WORK TO BE COMPLETED - What you return must be every line below that includes the word "value".

INFORMATION -
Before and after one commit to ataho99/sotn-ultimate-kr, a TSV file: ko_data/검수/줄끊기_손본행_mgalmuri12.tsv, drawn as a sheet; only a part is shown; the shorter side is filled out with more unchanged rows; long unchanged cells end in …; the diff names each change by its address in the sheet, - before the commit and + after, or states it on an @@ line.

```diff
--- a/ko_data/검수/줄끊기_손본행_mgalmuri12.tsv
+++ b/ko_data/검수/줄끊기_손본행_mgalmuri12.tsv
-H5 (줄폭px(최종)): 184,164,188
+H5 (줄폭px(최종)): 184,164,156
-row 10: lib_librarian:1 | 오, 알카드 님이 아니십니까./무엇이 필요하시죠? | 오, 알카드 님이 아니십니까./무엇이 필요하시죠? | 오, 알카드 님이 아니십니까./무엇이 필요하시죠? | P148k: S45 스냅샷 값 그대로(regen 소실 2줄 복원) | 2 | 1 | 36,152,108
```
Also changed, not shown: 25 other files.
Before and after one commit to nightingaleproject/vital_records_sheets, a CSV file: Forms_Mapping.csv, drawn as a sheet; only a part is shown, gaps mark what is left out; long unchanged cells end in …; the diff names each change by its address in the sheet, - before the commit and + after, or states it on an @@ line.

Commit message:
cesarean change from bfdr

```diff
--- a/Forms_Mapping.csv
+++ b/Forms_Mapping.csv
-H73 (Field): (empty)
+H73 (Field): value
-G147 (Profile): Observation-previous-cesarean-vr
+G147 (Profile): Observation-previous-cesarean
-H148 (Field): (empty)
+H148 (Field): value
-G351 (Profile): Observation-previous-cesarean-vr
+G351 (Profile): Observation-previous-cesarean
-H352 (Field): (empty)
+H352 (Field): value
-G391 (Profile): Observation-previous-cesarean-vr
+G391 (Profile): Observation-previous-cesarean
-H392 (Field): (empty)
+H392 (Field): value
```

SOLUTION TO THIS PROBLEM -
+H73 (Field): value
+H148 (Field): value
+H352 (Field): value
+H392 (Field): value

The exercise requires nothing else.